WASHINGTON — States can collect sales tax from online sellers even if those companies don’t have a physical presence in the state, the Supreme Court ruled last month in a case with far-reaching implications for online commerce.
“The physical presence rule has long been criticized as giving out-of-state sellers an advantage,” the court said in its 5-4 ruling. “Each year, it becomes further removed from economic reality and results in significant revenue losses to the states.”
The court’s decision overturned a ruling from 1992 in Quill Corp. v. North Dakota that allowed online retailers to skirt sales tax collection responsibilities in states where they don’t have a physical presence.
Brick-and-mortar retailers and others have long argued that the 1992 law was established with catalog sales in mind, and before the meteoric rise of internet retailing. State governments entered the fray, asserting that since the sales tax is a long-established way for state governments to pay for the services their constituents demand, it’s unfair to allow some retailers to skip it.
“Quill established two different sets of rules governing the collection of sales taxes that left traditional retailers badly disadvantaged against their online peers.
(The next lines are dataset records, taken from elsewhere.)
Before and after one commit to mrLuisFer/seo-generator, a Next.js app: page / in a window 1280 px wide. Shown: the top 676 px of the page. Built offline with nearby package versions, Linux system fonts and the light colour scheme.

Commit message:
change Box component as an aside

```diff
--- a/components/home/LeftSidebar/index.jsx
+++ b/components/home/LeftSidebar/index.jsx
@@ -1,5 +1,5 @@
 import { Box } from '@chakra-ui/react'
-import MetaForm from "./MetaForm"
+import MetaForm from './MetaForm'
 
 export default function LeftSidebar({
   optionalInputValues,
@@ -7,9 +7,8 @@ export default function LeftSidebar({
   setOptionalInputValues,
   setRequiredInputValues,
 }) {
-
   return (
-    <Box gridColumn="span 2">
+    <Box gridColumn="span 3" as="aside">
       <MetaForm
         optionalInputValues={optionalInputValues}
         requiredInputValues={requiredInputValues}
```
Today’s ruling sets the stage for states to begin leveling the playing field for brick-and-mortar retailers by treating online transactions in the same way they treat in-person ones,” said Andrew Harig, senior director of tax, trade and sustainability at the Food Marketing Institute. “The Supreme Court’s decision is an important victory for FMI members and puts us on a path that will allow for the creation of a balanced, consumer-driven and competitive marketplace.”
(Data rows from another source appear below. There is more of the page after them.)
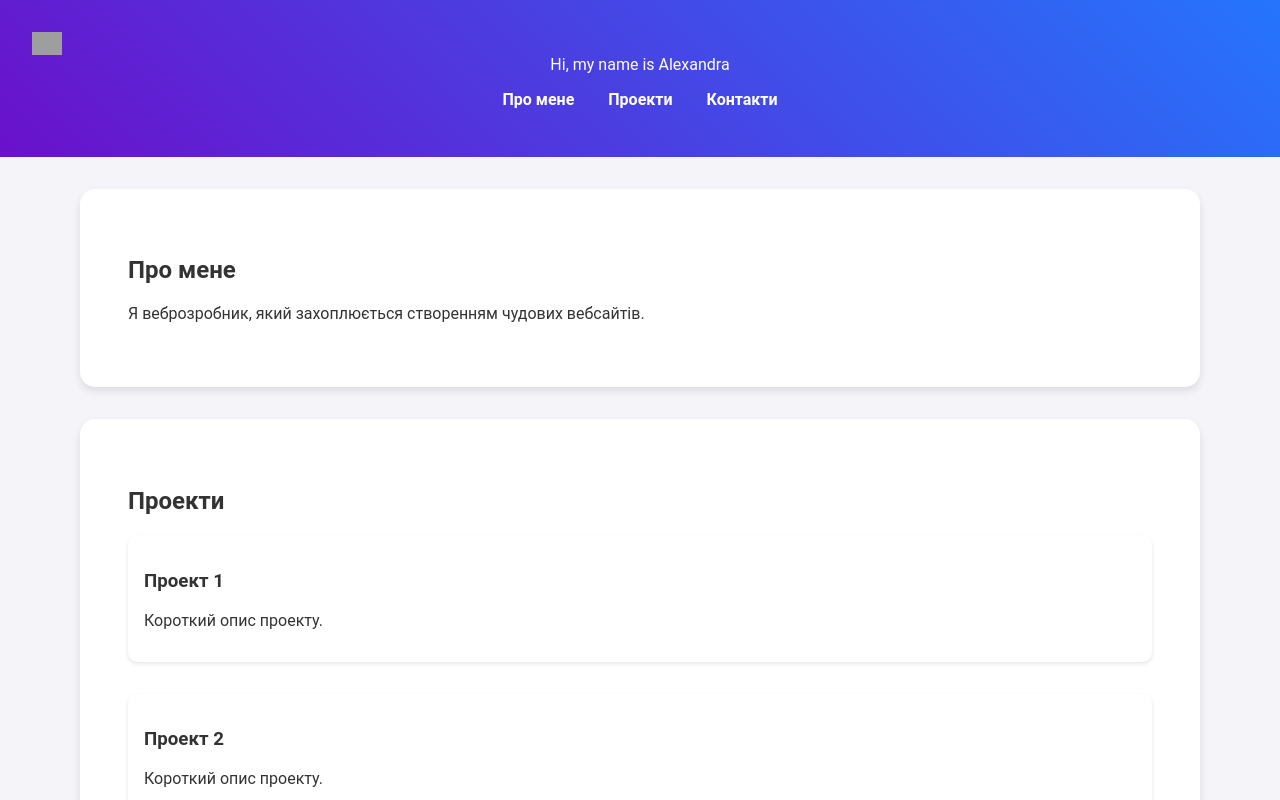
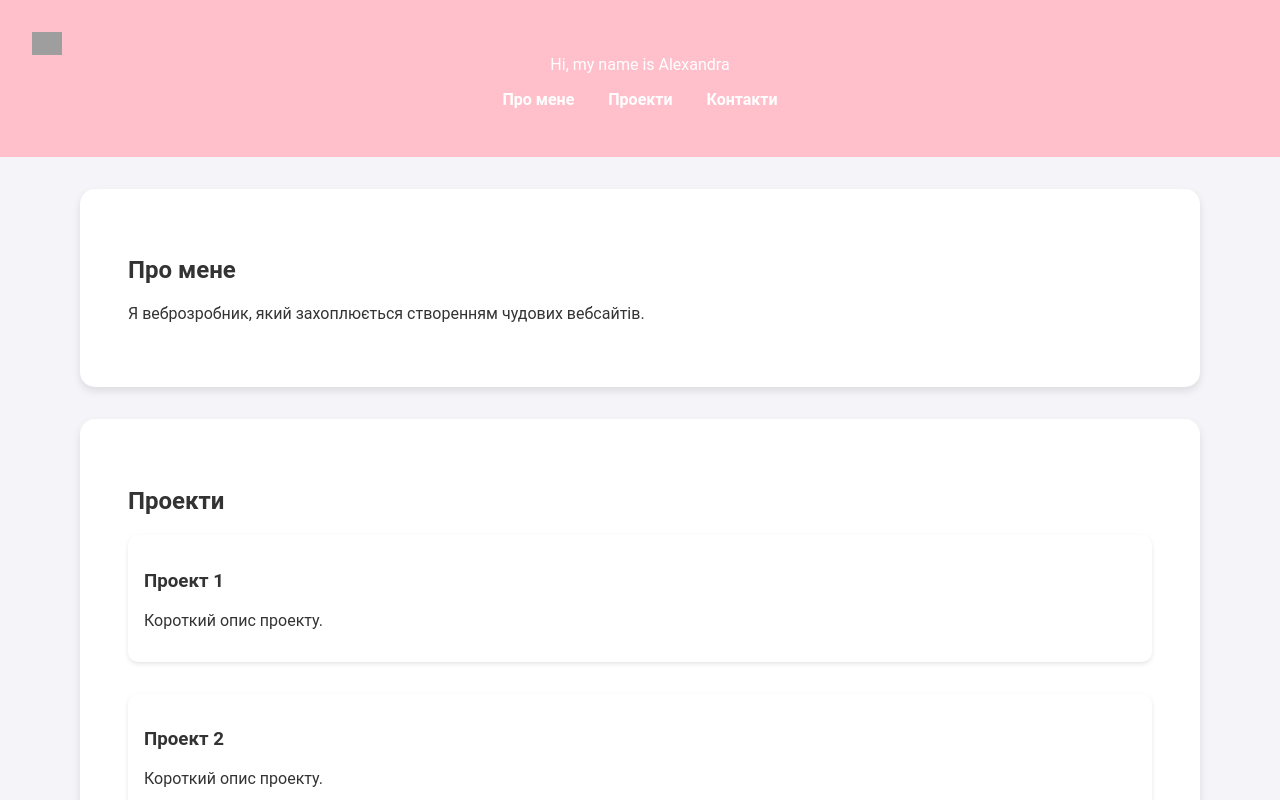
Before and after one commit to sassshalemon/my-portfolio, a plain HTML site: page index.html in a window 1280 px wide. Shown: the top 800 px of the page. Drawn offline with Linux system fonts and the light colour scheme; grey boxes are pictures that could not be loaded.

Commit message:
Update style.css

```diff
--- a/style.css
+++ b/style.css
@@ -7,7 +7,7 @@ body {
 }
 
 header {
-    background: linear-gradient(45deg, #6a11cb, #2575fc);
+    background: pink;
     padding: 2rem;
     color: white;
     text-align: center;
```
Justices Anthony Kennedy, Clarence Thomas, Ruth Bader Ginsburg, Samuel Alito and Neil Gorsuch delivered the opinion, while John Roberts, Stephen Breyer, Sonja Sotomayor and Elena Kagan dissented.
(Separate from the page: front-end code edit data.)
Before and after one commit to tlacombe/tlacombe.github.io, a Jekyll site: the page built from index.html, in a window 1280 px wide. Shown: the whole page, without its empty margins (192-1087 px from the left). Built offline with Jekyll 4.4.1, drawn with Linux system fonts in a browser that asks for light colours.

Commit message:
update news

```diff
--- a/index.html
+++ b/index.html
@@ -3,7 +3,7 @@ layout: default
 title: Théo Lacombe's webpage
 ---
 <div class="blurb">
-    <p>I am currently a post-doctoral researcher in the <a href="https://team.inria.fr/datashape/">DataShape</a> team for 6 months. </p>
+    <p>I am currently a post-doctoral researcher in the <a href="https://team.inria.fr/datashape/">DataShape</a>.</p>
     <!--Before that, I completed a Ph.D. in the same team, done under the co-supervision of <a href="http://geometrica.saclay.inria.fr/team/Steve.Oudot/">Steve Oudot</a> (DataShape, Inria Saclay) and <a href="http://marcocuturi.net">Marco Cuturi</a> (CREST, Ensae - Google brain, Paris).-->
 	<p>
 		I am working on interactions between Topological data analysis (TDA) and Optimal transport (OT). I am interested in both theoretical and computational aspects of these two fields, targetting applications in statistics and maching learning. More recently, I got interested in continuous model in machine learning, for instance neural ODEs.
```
“Quill creates rather than resolves market distortions,” the ruling said. “In effect, it is a judicially created tax shelter for businesses that limit their physical presence in a state but sell their goods and services to the state’s consumers, something that has become easier and more prevalent as technology has advanced.”
Although it is the poster child for e-commerce, Amazon.com wasn’t involved in the lawsuit, and today’s decision doesn’t directly affect the Seattle company, which already collects taxes in every state that has a sales tax.
But in the wake of the ruling, Amazon, eBay, Etsy and online marketplaces will have to keep an eye on how each state handles sales tax legislation and whether they will have to collect the funds on behalf of third-party sellers. Several states have passed legislation forcing a company that provides the platform for sellers to collect sales tax rather than asking the seller to do so.
“This ruling clears the way for a fair and level playing field where all retailers compete under the same sales tax rules,” said Matthew Shay, president and chief executive officer of the National Retail Federation.